Managing indigenous seed-inhabiting microbes for biological control against Fusarium pathogens in corn
The pathogenic fungus Fusarium threatens the integrity of corn crops in the form of blights and deadly mycotoxins. Pathogenic Fusarium can reside in seeds, complicating efforts to control its spread. Biological control microorganisms are a promising organic alternative to disinfecting seed treatments, but their practical use is limited by our understanding of their ecological roles in agricultural ecosystems. Industrially-produced microbes may be incompatible with the local ecology of the farm, and therefore have no guarantee to protect the plant or persist on the farm after initial inoculation.
This project will explore the use of indigenous seed-inhabiting microorganisms as biological control agents against Fusarium in corn, as they have the potential to provide heritable resistance against disease. Field trials will be conducted in collaboration with two Willamette Valley farms and Oregon State University (OSU) to:
- Measure the efficacy of biological seed treatments for control against the Fusarium pathogen
- Test the interactions between seed disinfection practices and biological seed treatments
- Assess the abilities of biocontrol organisms to be inherited in the seed
The OSU Botany Field Lab contains a field that is intentionally maintained with high disease pressure from Fusarium pathogens, so effective pathogen trials can take place. The commercial organic farms are growing Cascade Ruby-Gold, a hardy, open-pollinated flint corn variety that was bred and adapted to Oregon’s Willamette Valley.
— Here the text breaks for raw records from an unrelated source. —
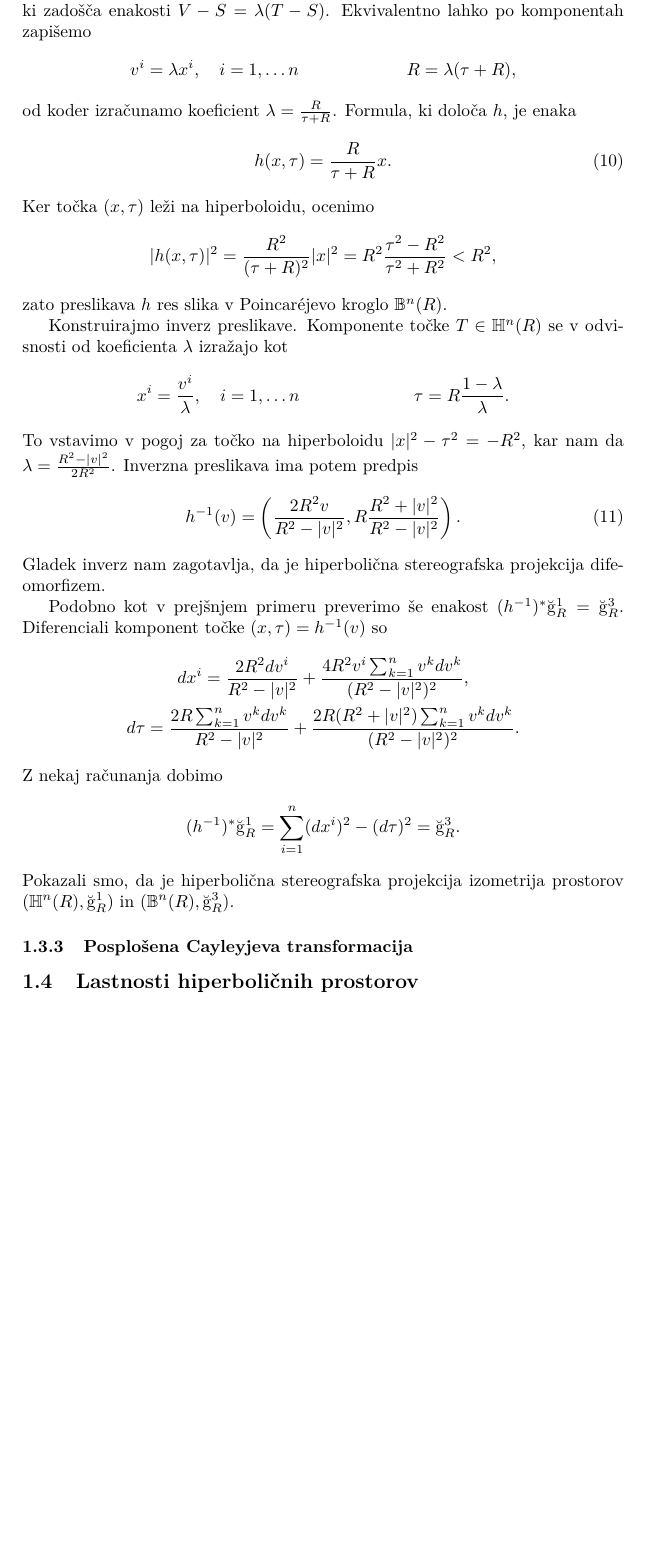
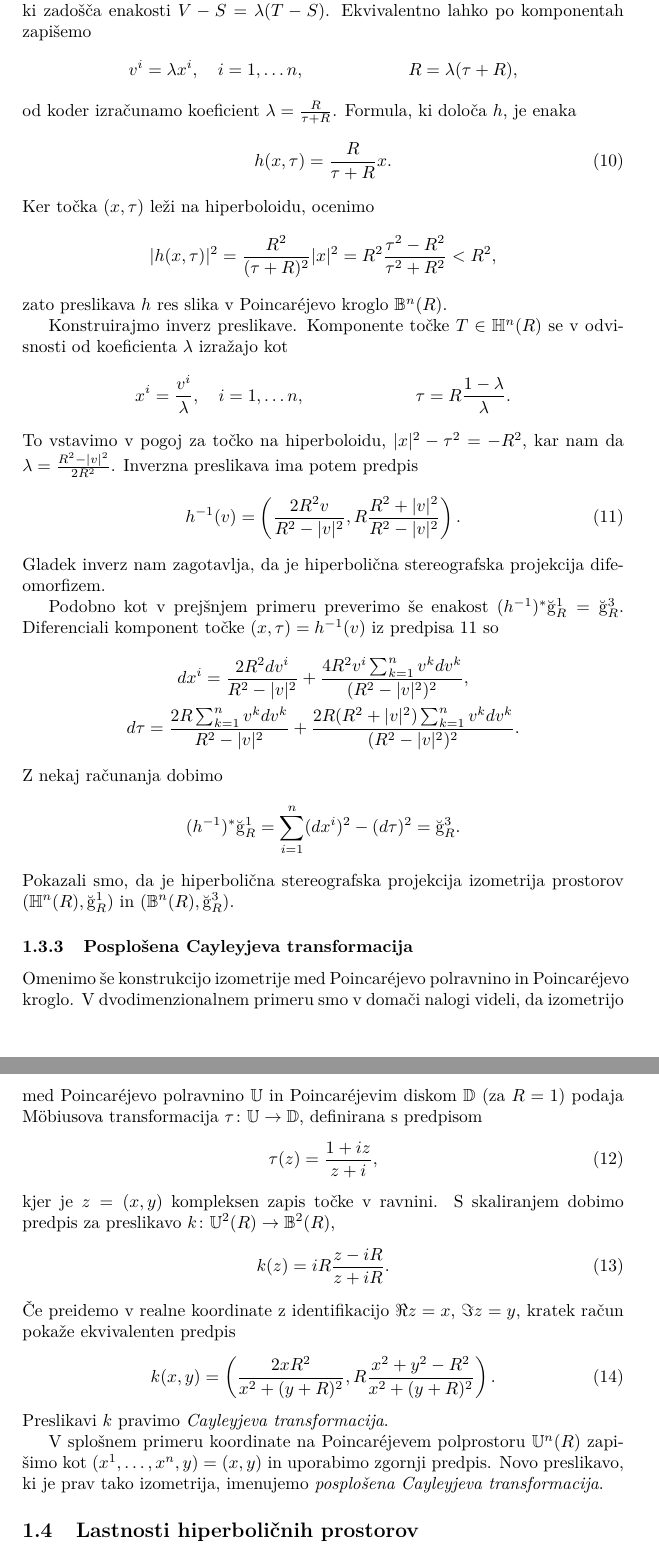
Before and after one commit to tjasavrhovnik/Hiperbolicni-prostori, a LaTeX document (hiperbolicni-prostori.tex): part of page 7 of 8 before the commit and two parts of pages 7 and 8 of 9 after it, the two joined at a grey line, cut so that both start at the same text, the shorter picture padded with empty space. Compiled offline with pdfLaTeX.

Commit message:
Cayleyjeva transformacija

```diff
--- a/hiperbolicni-prostori.tex
+++ b/hiperbolicni-prostori.tex
@@ -212,7 +212,7 @@ Naj bo $S=(0, \dots , -R) \in \mathbb{R}^{n,1}$ in izberimo poljubno točko $T=(
 Sedaj bomo izračunali predpis, ki definira preslikavo $h$.
 Po konstrukciji točke $V$ obstaja enoličen $\lambda>0$, ki zadošča enakosti $V-S=\lambda(T-S)$. Ekvivalentno lahko po komponentah zapišemo
 \begin{align*}
-v^{i} &= \lambda x^{i}, \quad  i=1, \dots n & R &= \lambda(\tau+R),
+v^{i} &= \lambda x^{i}, \quad  i=1, \dots n, & R &= \lambda(\tau+R),
 \end{align*}
 od koder izračunamo koeficient $\lambda = \frac{R}{\tau+R}$. Formula, ki določa $h$, je enaka
 \begin{equation}\label{eq: hip-ster-proj}
@@ -224,9 +224,9 @@ zato preslikava $h$ res slika v Poincar\'ejevo kroglo $\mathbb{B}^{n}(R)$.
 
 Konstruirajmo inverz preslikave. Komponente točke $T \in \mathbb{H}^{n}(R)$ se v odvisnosti od koeficienta $\lambda$ izražajo kot
 \begin{align*}
-x^{i} &= \frac{v^{i}}{\lambda}, \quad  i=1, \dots n & \tau &= R \frac{1-\lambda}{\lambda}.
+x^{i} &= \frac{v^{i}}{\lambda}, \quad  i=1, \dots n, & \tau &= R \frac{1-\lambda}{\lambda}.
 \end{align*}
-To vstavimo v pogoj za točko na hiperboloidu $|x|^2-\tau^2=-R^2$, kar nam da $\lambda = \frac{R^2-|v|^2}{2R^2}$.
+To vstavimo v pogoj za točko na hiperboloidu, $|x|^2-\tau^2=-R^2$, kar nam da $\lambda = \frac{R^2-|v|^2}{2R^2}$.
 Inverzna preslikava ima potem predpis
 \begin{equation}\label{eq:h^{-1}}
 h^{-1}(v) = \left( \frac{2R^2v}{R^2-|v|^2}, R \frac{R^2+|v|^2}{R^2-|v|^2} \right).
@@ -234,7 +234,7 @@ h^{-1}(v) = \left( \frac{2R^2v}{R^2-|v|^2}, R \frac{R^2+|v|^2}{R^2-|v|^2} \right
 Gladek inverz nam zagotavlja, da je hiperbolična stereografska projekcija difeomorfizem.
 
 Podobno kot v prejšnjem primeru preverimo še enakost $(h^{-1})^{*} \u g_{R}^{1} = \u g_{R}^{3}$.
-Diferenciali komponent točke $(x,\tau)=h^{-1}(v)$ so
+Diferenciali komponent točke $(x,\tau)=h^{-1}(v)$ iz predpisa~\ref{eq:h^{-1}} so
 \begin{gather*}
 dx^{i} = \frac{2R^2dv^{i}}{R^2-|v|^2} + \frac{4R^2v^{i} \sum_{k=1}^{n}v^{k}dv^{k}}{(R^2-|v|^2)^2}, \\
 d\tau = \frac{2R \sum_{k=1}^{n}v^{k}dv^{k}}{R^2-|v|^2} + \frac{2R(R^2+|v|^2) \sum_{k=1}^{n}v^{k}dv^{k}}{(R^2-|v|^2)^2}.
@@ -243,7 +243,24 @@ Z nekaj računanja dobimo
 \[ (h^{-1})^{*} \u g_{R}^{1} = \sum_{i=1}^{n} (dx^{i})^2 - (d\tau)^2 = \u g_{R}^{3}. \]
 Pokazali smo, da je hiperbolična stereografska projekcija izometrija prostorov $(\mathbb{H}^{n}(R), \u g_{R}^{1})$ in $(\mathbb{B}^{n}(R), \u g_{R}^{3})$.
 
+% Cayleyjeva transformacija
 \subsubsection{Posplošena Cayleyjeva transformacija}
+Omenimo še konstrukcijo izometrije med Poincar\'ejevo polravnino in Poincar\'ejevo kroglo.
+V dvodimenzionalnem primeru smo v domači nalogi videli, da izometrijo med Poincar\'ejevo polravnino $\mathbb{U}$ in Poincar\'ejevim diskom $\mathbb{D}$ (za $R=1$) podaja M\"obiusova transformacija $\tau \colon \mathbb{U} \to \mathbb{D}$, definirana s predpisom
+\begin{equation}
+\tau(z) = \frac{1+iz}{z+i},
+\end{equation}
+kjer je $z=(x,y)$ kompleksen zapis točke v ravnini. S skaliranjem dobimo predpis za preslikavo $k \colon \mathbb{U}^{2}(R) \to \mathbb{B}^{2}(R)$,
+\begin{equation}
+k(z) = iR \frac{z-iR}{z+iR}.
+\end{equation}
+Če preidemo v realne koordinate z identifikacijo $\Re{z}=x$, $\Im{z}=y$, kratek račun pokaže ekvivalenten predpis
+\begin{equation}
+k(x,y) = \left( \frac{2xR^2}{x^2+(y+R)^2}, R \frac{x^2+y^2-R^2}{x^2+(y+R)^2} \right).
+\end{equation}
+Preslikavi $k$ pravimo \emph{Cayleyjeva transformacija}.
+
+V splošnem primeru koordinate na Poincar\'ejevem polprostoru $\mathbb{U}^{n}(R)$ zapišimo kot $(x^{1}, \dots , x^{n}, y) = (x,y)$ in uporabimo zgornji predpis. Novo preslikavo, ki je prav tako izometrija, imenujemo \emph{posplošena Cayleyjeva transformacija}.
 
 %%%%%%%%%%%%%%%%%%%
 % Lastnosti hiperboličnih prostorov
```
Also changed, not shown: hiperbolicni-prostori.pdf, hiperbolicni-prostori.tex (2 more changed lines), 4 other files.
The farms, presently not afflicted with noticeable Fusarium pathogen pressure, will help test the overall health of treated plants, and the persistence of microbial inoculants across generations using organic practices. Ultimately, the goal is for the methods employed in this research to be transferrable to other local efforts for preventative management of seed-borne diseases.